▶ [Problem details] Using the data below, count the lines where "after" appears, and answer with the number alone.

━━ Record extracts ━━

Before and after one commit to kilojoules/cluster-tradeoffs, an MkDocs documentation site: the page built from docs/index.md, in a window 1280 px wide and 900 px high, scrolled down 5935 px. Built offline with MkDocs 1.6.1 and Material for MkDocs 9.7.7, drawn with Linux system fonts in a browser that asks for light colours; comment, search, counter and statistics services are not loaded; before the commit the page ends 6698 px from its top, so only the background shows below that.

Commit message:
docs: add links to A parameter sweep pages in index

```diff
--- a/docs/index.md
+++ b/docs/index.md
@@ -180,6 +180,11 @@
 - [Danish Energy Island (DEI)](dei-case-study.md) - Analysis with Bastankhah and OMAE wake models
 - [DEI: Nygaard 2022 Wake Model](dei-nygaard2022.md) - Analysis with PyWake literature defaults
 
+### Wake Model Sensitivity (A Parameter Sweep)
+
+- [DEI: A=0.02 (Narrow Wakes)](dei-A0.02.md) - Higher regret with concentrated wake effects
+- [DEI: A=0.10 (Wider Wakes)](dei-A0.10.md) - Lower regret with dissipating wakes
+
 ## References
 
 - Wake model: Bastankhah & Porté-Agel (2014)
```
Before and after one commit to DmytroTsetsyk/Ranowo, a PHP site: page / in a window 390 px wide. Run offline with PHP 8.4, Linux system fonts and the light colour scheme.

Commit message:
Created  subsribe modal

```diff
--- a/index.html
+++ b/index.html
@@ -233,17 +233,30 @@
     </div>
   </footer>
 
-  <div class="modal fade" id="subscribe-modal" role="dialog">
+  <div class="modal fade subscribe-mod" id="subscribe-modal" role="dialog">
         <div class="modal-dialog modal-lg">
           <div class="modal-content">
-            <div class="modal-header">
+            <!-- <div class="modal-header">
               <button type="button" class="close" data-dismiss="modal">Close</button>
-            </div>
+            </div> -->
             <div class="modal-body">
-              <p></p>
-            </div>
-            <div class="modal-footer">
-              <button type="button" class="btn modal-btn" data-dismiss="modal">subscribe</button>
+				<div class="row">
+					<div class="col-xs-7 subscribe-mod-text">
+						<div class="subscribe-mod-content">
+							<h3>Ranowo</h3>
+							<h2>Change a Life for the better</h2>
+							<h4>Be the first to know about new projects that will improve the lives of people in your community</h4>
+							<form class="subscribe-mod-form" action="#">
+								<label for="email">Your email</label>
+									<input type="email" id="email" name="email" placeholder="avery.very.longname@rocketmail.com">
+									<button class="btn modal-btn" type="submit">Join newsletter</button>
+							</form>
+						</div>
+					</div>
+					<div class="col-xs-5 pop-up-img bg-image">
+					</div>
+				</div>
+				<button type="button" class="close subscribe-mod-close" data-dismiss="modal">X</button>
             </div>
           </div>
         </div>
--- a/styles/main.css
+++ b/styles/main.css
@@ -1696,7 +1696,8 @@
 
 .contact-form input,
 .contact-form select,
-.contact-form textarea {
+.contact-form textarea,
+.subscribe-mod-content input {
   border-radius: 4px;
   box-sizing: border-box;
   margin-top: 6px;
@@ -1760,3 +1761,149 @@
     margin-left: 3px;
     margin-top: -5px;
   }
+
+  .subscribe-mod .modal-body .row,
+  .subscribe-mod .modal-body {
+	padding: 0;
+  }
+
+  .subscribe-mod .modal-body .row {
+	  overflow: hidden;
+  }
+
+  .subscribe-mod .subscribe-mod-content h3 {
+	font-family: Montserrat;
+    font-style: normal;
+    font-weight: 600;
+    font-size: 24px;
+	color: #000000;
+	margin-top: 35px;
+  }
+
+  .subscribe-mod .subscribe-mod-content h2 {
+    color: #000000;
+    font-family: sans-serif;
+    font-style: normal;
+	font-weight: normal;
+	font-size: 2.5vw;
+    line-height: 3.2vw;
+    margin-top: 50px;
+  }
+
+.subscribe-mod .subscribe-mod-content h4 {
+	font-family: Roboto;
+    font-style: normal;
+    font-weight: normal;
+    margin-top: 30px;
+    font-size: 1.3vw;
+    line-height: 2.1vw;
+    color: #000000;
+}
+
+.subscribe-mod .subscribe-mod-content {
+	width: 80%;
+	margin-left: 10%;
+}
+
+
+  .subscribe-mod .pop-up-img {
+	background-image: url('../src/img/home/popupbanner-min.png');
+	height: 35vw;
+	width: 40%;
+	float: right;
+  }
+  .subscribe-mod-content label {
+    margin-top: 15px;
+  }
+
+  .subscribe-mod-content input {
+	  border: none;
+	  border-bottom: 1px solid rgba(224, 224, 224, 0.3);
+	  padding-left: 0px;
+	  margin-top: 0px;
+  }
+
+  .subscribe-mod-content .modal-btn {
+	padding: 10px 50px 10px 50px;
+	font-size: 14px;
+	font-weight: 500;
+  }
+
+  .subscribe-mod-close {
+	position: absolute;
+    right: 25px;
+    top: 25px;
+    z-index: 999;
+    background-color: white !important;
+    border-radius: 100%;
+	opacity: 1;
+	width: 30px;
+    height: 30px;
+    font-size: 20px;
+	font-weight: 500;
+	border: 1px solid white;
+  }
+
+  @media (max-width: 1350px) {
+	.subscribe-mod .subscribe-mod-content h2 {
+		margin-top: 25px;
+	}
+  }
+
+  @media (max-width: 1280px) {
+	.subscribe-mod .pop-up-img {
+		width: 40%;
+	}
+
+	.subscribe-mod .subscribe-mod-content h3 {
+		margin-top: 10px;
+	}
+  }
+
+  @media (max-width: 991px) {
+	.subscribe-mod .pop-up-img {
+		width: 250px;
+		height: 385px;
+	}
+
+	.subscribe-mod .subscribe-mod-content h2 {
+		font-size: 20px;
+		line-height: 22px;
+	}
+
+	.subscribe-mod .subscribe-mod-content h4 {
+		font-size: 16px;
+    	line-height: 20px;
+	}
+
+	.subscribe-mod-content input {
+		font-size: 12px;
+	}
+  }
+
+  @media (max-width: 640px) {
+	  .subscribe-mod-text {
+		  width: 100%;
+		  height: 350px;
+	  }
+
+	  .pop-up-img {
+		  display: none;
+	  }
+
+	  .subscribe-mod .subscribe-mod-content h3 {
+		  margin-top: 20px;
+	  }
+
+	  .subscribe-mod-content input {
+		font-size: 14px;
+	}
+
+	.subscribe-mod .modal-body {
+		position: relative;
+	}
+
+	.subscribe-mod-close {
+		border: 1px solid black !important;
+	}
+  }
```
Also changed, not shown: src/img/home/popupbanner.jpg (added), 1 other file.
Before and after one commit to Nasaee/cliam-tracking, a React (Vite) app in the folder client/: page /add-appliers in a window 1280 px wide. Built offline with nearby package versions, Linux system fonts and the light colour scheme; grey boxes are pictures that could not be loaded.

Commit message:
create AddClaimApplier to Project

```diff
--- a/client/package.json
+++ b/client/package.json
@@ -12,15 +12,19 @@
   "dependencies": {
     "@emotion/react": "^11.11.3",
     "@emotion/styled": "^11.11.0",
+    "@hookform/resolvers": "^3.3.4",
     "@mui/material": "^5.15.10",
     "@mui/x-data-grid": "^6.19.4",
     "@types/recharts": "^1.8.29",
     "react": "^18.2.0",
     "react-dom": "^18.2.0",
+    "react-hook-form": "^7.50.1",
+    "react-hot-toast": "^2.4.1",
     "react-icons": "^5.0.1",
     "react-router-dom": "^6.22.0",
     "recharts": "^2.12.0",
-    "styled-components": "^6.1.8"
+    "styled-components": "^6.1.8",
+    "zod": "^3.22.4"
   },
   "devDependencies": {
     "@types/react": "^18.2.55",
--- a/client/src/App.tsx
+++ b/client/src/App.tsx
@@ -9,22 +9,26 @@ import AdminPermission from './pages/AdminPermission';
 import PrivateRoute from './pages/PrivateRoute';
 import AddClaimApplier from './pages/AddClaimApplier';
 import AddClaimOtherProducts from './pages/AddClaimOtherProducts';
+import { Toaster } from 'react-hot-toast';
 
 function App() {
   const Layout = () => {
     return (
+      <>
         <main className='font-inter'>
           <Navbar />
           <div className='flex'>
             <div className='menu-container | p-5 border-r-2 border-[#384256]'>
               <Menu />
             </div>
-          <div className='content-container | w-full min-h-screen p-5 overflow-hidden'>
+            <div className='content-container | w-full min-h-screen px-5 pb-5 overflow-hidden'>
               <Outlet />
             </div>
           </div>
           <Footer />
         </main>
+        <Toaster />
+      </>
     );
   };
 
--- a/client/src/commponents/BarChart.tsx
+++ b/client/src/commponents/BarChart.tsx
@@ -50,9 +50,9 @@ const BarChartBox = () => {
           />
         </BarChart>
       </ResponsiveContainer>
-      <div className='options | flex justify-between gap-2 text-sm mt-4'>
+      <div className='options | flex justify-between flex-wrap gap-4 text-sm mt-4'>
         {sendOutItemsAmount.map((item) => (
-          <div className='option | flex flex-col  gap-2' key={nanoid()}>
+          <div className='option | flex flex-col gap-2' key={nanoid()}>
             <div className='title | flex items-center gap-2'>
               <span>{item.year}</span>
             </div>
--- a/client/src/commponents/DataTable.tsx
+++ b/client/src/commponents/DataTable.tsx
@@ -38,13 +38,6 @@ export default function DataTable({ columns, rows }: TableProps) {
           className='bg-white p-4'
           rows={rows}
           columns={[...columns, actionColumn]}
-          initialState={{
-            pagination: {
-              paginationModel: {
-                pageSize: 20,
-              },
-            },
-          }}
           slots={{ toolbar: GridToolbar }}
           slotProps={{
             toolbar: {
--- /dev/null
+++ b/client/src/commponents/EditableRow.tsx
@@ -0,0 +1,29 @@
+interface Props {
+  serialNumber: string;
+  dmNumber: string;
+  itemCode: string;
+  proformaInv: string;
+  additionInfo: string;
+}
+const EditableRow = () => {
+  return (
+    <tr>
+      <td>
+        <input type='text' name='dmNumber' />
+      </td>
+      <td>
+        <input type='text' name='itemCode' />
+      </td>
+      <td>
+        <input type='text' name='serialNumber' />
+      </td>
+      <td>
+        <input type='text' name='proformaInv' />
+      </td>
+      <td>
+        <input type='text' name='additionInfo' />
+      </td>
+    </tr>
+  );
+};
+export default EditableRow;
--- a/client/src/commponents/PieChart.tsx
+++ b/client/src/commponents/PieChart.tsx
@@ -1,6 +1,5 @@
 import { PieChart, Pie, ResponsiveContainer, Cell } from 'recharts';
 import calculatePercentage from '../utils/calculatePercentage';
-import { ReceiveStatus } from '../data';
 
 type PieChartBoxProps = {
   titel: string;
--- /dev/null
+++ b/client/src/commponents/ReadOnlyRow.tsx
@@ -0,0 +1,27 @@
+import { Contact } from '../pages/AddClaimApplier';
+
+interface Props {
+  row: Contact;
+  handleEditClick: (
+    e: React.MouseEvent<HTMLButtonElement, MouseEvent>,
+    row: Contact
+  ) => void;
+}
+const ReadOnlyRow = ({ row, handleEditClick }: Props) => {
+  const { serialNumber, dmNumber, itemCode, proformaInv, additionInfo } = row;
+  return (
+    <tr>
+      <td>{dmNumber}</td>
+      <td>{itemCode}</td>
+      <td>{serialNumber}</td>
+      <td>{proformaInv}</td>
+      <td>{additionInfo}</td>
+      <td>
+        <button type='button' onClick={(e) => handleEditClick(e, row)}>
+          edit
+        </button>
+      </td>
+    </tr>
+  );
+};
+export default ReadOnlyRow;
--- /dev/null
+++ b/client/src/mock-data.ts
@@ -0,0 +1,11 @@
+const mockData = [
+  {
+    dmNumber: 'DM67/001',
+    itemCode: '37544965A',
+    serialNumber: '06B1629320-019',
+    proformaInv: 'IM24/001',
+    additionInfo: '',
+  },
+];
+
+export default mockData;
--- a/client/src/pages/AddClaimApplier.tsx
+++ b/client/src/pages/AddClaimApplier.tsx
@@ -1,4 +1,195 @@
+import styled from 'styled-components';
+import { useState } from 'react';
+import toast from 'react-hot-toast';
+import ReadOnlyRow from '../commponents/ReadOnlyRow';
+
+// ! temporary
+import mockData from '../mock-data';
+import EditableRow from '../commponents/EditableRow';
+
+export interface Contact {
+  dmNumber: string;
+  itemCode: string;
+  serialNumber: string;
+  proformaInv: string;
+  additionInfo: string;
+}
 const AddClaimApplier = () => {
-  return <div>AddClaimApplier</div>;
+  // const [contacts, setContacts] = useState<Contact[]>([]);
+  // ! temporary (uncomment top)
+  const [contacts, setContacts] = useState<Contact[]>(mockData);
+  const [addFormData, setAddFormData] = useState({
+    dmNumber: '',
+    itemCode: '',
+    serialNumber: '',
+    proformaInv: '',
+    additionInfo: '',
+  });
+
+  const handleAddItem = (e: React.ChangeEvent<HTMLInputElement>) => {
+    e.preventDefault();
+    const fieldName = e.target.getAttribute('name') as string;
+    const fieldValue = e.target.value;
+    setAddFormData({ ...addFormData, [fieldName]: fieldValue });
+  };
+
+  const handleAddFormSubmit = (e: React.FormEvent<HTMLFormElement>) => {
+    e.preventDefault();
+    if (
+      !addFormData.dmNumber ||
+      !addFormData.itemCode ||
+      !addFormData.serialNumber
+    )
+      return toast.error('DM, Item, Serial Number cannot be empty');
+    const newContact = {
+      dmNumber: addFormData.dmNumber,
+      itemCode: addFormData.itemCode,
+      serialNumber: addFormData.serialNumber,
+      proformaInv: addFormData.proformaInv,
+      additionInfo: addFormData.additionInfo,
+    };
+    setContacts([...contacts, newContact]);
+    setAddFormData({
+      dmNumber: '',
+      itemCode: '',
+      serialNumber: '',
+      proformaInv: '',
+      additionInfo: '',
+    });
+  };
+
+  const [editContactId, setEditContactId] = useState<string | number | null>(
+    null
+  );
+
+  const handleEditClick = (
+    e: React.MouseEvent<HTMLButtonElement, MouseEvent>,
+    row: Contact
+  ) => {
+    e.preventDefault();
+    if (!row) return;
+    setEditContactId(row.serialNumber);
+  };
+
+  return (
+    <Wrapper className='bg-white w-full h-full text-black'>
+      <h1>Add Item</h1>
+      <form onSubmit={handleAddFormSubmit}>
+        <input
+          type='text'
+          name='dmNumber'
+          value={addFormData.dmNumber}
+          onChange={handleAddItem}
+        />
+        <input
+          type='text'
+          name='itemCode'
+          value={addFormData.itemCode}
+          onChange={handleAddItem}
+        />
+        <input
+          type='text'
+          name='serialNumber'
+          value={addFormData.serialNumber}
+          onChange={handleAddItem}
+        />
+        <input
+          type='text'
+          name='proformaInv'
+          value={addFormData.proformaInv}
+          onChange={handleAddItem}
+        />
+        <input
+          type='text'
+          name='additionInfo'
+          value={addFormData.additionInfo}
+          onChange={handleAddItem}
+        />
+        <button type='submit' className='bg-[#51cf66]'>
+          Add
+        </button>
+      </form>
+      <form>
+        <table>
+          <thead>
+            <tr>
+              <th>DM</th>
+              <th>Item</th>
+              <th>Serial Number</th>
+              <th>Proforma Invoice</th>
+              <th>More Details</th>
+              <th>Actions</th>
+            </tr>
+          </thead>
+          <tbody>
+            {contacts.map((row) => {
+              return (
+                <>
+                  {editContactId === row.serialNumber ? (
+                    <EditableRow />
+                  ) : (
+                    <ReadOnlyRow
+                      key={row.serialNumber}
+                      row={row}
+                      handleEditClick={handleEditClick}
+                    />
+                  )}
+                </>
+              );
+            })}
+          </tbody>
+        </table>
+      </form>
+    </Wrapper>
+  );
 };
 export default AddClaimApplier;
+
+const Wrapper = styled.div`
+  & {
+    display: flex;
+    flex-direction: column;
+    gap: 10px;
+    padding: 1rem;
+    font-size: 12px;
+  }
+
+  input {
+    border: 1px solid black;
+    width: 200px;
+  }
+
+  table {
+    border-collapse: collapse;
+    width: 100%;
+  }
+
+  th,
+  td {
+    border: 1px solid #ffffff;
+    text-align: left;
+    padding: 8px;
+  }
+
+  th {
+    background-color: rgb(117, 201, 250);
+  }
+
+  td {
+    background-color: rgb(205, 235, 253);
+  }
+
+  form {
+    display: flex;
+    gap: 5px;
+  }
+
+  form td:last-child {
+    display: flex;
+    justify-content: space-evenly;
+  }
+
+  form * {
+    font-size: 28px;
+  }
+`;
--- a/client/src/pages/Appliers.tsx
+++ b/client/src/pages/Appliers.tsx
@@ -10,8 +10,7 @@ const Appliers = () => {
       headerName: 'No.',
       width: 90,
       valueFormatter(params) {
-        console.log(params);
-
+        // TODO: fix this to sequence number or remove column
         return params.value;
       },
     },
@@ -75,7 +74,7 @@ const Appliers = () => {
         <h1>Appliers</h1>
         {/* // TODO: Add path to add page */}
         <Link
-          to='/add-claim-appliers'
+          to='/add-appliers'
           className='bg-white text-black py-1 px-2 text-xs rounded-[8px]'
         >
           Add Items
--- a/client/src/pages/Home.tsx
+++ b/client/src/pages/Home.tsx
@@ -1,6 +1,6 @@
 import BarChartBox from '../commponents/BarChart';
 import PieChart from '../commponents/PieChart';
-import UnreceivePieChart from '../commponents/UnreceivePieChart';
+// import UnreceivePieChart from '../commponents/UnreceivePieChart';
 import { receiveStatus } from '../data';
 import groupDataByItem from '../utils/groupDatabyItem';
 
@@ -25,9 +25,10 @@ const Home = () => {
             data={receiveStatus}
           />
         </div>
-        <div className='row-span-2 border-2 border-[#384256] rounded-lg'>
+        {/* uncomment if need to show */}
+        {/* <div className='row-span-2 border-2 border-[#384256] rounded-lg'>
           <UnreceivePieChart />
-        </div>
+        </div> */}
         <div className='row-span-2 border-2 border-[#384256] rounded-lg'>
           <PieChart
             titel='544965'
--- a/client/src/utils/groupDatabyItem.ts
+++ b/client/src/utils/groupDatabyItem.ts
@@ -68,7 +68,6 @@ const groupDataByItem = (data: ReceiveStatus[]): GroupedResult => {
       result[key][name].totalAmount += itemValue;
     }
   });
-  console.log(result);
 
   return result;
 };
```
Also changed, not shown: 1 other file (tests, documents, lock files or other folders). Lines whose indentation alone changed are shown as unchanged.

━━━

▶ [Solution to the problem] 3